Fortunately, technology is right where it needs to be, and people can now rely on some of the best humidifiers in the market. However, humidifiers can often be expensive to purchase and even more costly to run all through the day and night.
Nobody wants to put up with all these additional energy bills and high maintenance costs. As such, buying a humidifier may not always be the wisest decision, especially if you can improvise using stuff around your home.
So, before you invest in a pricey humidifier, why not consider some of these green and low-effort strategies that will restore moisture to the air in your home?
Effective DIY Homemade Humidifiers
1. Indoor Houseplants
I’m not talking about turning your home into a greenhouse, but placing a few plants here and there will definitely improve your situation. But how can a few measly houseplants possibly make a difference? I’m glad you asked.
Ever heard of the term transpiration? This is the process by which moisture evaporates and leaves a plant’s leaves and stem. As you would expect, this moisture will be incorporated around the air in your home, thus adding some much-needed humidity all over.
A dry room can make it impossible for your houseplants to thrive; so remember to water them regularly to continue enjoying this homemade humidifier.
2. Leave Your Bathroom Door Open When Showering

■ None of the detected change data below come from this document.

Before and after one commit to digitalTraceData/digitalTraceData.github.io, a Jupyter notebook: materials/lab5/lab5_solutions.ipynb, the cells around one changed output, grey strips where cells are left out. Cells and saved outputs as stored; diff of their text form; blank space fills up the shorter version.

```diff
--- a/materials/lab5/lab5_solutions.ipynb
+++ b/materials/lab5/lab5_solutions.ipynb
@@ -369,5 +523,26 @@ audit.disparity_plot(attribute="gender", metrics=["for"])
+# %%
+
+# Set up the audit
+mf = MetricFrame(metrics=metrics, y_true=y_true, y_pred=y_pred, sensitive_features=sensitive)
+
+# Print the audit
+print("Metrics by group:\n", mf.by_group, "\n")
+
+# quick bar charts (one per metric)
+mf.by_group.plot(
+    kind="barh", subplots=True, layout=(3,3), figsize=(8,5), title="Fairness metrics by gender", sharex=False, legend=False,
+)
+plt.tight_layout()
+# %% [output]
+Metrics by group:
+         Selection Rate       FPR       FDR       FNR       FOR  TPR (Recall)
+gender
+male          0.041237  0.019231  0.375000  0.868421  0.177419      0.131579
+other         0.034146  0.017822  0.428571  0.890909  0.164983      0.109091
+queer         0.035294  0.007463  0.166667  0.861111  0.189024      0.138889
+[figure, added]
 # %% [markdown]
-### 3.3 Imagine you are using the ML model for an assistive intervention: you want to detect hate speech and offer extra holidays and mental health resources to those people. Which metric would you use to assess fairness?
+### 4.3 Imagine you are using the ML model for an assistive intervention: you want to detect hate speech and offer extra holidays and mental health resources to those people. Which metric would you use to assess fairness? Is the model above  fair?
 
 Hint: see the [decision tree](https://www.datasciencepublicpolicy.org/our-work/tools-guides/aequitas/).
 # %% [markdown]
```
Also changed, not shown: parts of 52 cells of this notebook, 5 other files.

This is one of the most efficient and inexpensive ways of humidifying your home. Think about it. You take one or two showers every single day anyway, why not take advantage of the hot, steaming water?

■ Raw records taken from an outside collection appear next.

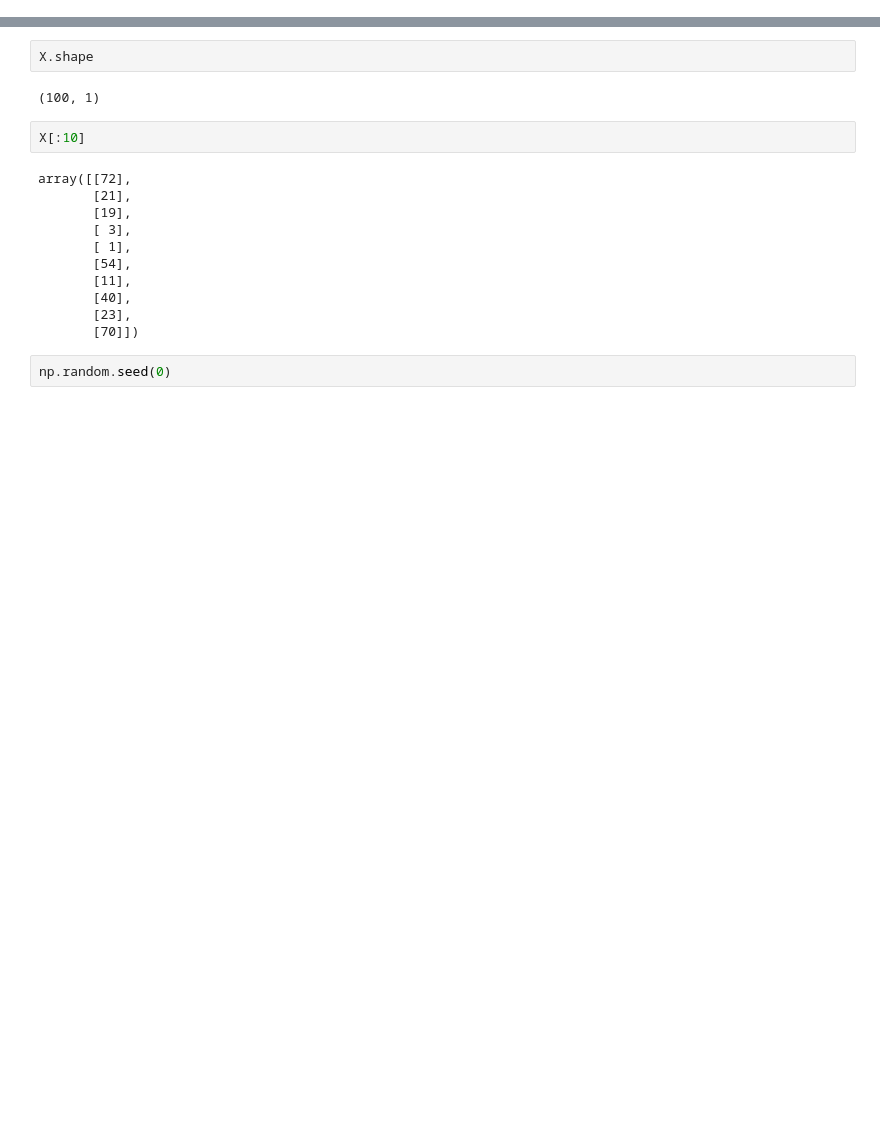
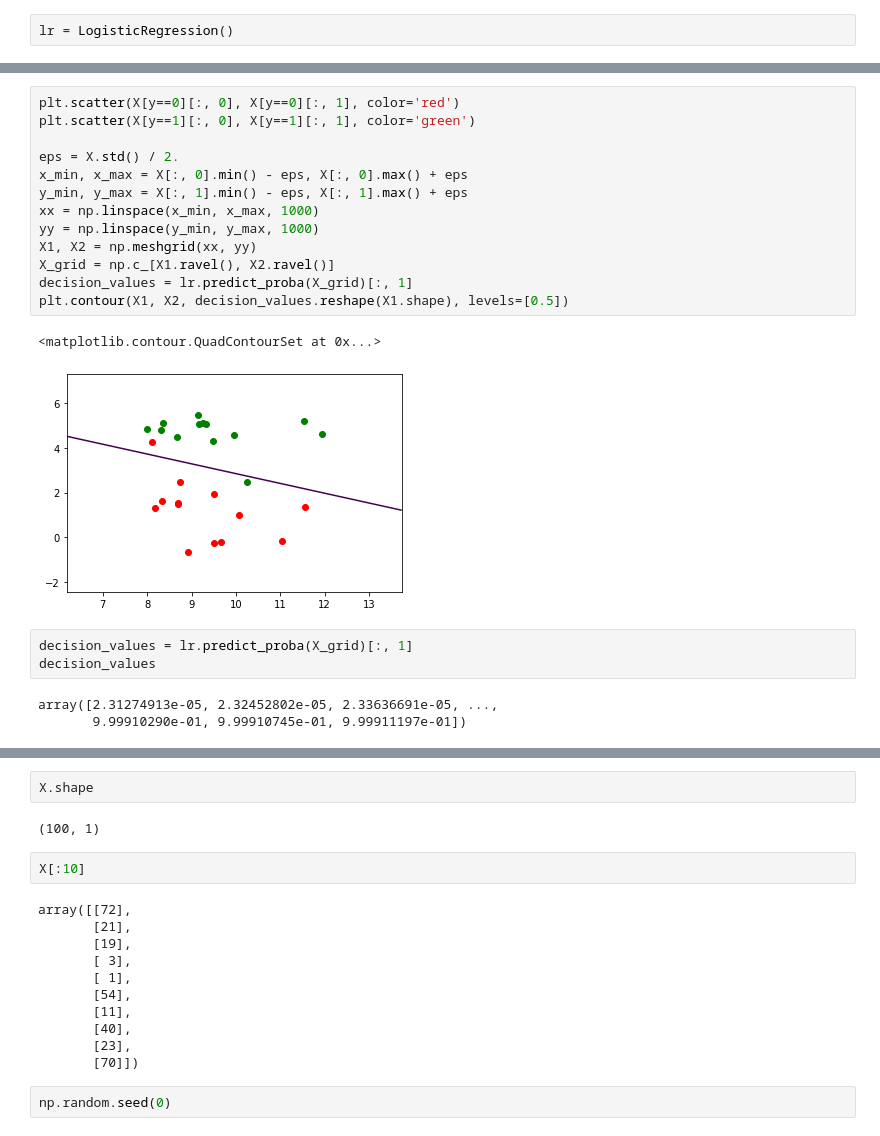
Before and after one commit to yao-eastside/machine-learning-pearls, a Jupyter notebook: linear-models/logistic-regression-md.ipynb, the cells around one changed output, grey strips where cells are left out. Drawn from its saved outputs; the diff is of its cells as text; blank space fills up the shorter version.

```diff
--- a/linear-models/logistic-regression-md.ipynb
+++ b/linear-models/logistic-regression-md.ipynb
@@ -6,0 +29,2 @@ X = np.random.randint(0, 100, size=(100, 1))
+# %%
+lr = LogisticRegression()
@@ -6,0 +39,22 @@ X = np.random.randint(0, 100, size=(100, 1))
+# %%
+plt.scatter(X[y==0][:, 0], X[y==0][:, 1], color='red')
+plt.scatter(X[y==1][:, 0], X[y==1][:, 1], color='green')
+
+eps = X.std() / 2.
+x_min, x_max = X[:, 0].min() - eps, X[:, 0].max() + eps
+y_min, y_max = X[:, 1].min() - eps, X[:, 1].max() + eps
+xx = np.linspace(x_min, x_max, 1000)
+yy = np.linspace(y_min, y_max, 1000)
+X1, X2 = np.meshgrid(xx, yy)
+X_grid = np.c_[X1.ravel(), X2.ravel()]
+decision_values = lr.predict_proba(X_grid)[:, 1]
+plt.contour(X1, X2, decision_values.reshape(X1.shape), levels=[0.5])
+# %% [output]
+<matplotlib.contour.QuadContourSet at 0x...>
+[figure, added]
+# %%
+decision_values = lr.predict_proba(X_grid)[:, 1]
+decision_values
+# %% [output]
+array([2.31274913e-05, 2.32452802e-05, 2.33636691e-05, ...,
+       9.99910290e-01, 9.99910745e-01, 9.99911197e-01])
```
Also changed, not shown: parts of 17 cells of this notebook.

Whenever you take a shower, leaving your door wide open will ensure all the moisture and steam rise up and spread all around your home. Hot water is much easier to espouse and circulate in the air than cold water.
So make sure you open those doors wide, but keep a lookout in case someone is passing through. Wouldn’t want you to be literally caught pants down in the name of a little humidity now, would we?
3. Clothes Rack
Instead of tossing all your laundry in the dryer after washing, there is a way that you could kill two birds with one humid inducing stone. By using a clothes drying rack in any part of your home, you not only help save precious energy but also add a ton of humidity in your home.
However, keep in mind that this method will take a bit longer than others, but once the moisture begins circulating, your home will be more humid than it has ever been.
4. Spray Some Water On Your Curtains
I’m sure you’re all familiar with the different types of spray bottles used for cleaning. The most common mistake that people make is to throw them away immediately after they go empty. What you need to do is clean them thoroughly and use them to douse your curtains until they get damp.
By letting them dry out slowly at room temperature, you get a convenient source of humidity for your home. The great news is that this method can be applied to any room in your house.
5. The Sponge Humidifier
Here’s another all-time favourite that is both super cheap and very easy to make. In this technique, all you need are a few sponges that can be placed strategically in any room according to your needs. This sponge will act as a moisture releasing tool until the water runs out.
To successfully nail this method, simply place a wet sponge in a perforated paper bag and wait for the magic to happen. Of course, this approach works best for small rooms and spaces, but you can always add more sponges to the setup if you have a bigger space to work with.
So, which of these homemade humidifiers will you try? Please leave your comments below.